Top of PROVIDED RECORDS

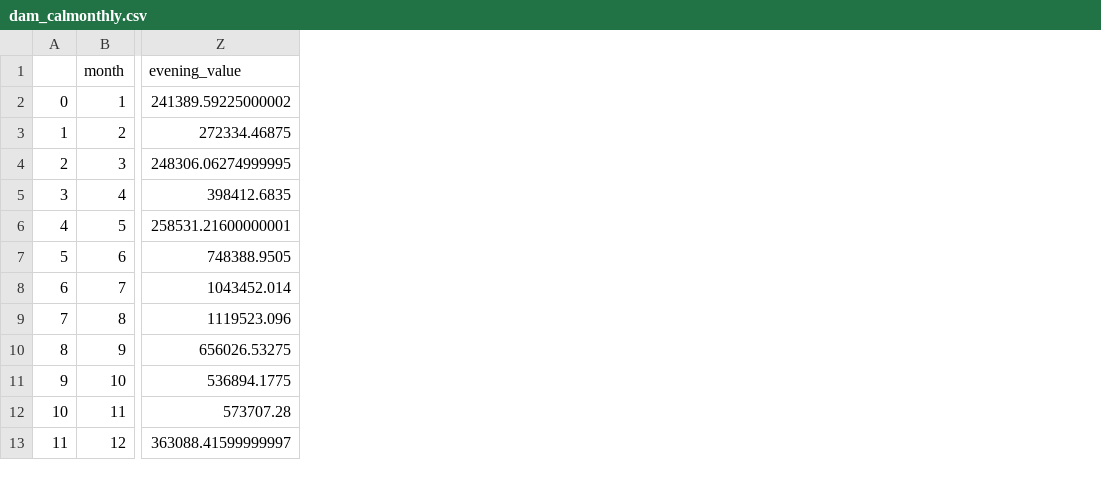
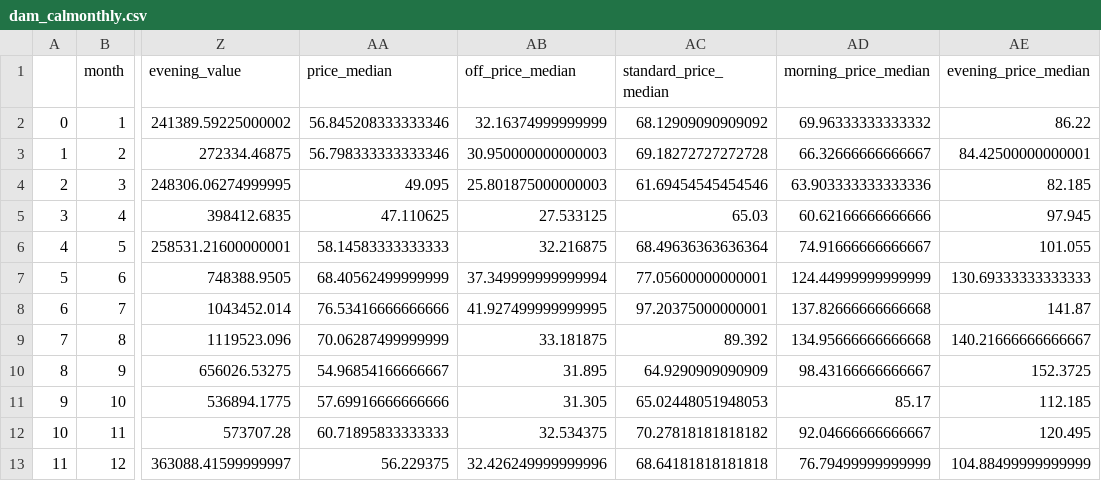
Before and after one commit to AndyFlem/sapp, a CSV file: output/dam_calmonthly.csv, drawn as a sheet; only a part is shown, gaps mark what is left out; the diff names each change by its address in the sheet, - before the commit and + after, or states it on an @@ line.

```diff
--- a/output/dam_calmonthly.csv
+++ b/output/dam_calmonthly.csv
+column AA (price_median), rows 2-13: 56.845208333333346 | 56.798333333333346 | 49.095 | 47.110625 | 58.14583333333333 | 68.40562499999999 | 76.53416666666666 | 70.06287499999999 | 54.96854166666667 | 57.69916666666666 | 60.71895833333333 | 56.229375
+column AB (off_price_median), rows 2-13: 32.16374999999999 | 30.950000000000003 | 25.801875000000003 | 27.533125 | 32.216875 | 37.349999999999994 | 41.927499999999995 | 33.181875 | 31.895 | 31.305 | 32.534375 | 32.426249999999996
+column AC (standard_price_median), rows 2-13: 68.12909090909092 | 69.18272727272728 | 61.69454545454546 | 65.03 | 68.49636363636364 | 77.05600000000001 | 97.20375000000001 | 89.392 | 64.9290909090909 | 65.02448051948053 | 70.27818181818182 | 68.64181818181818
+column AD (morning_price_median), rows 2-13: 69.96333333333332 | 66.32666666666667 | 63.903333333333336 | 60.62166666666666 | 74.91666666666667 | 124.44999999999999 | 137.82666666666668 | 134.95666666666668 | 98.43166666666667 | 85.17 | 92.04666666666667 | 76.79499999999999
+column AE (evening_price_median), rows 2-13: 86.22 | 84.42500000000001 | 82.185 | 97.945 | 101.055 | 130.69333333333333 | 141.87 | 140.21666666666667 | 152.3725 | 112.185 | 120.495 | 104.88499999999999
```
Also changed, not shown: 2 other files.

Bottom of PROVIDED RECORDS

## ACTIVITY
Looking back at the data above, tally each line that includes the word "output", then answer with the total alone.

## RESULT FOR THIS EXERCISE
3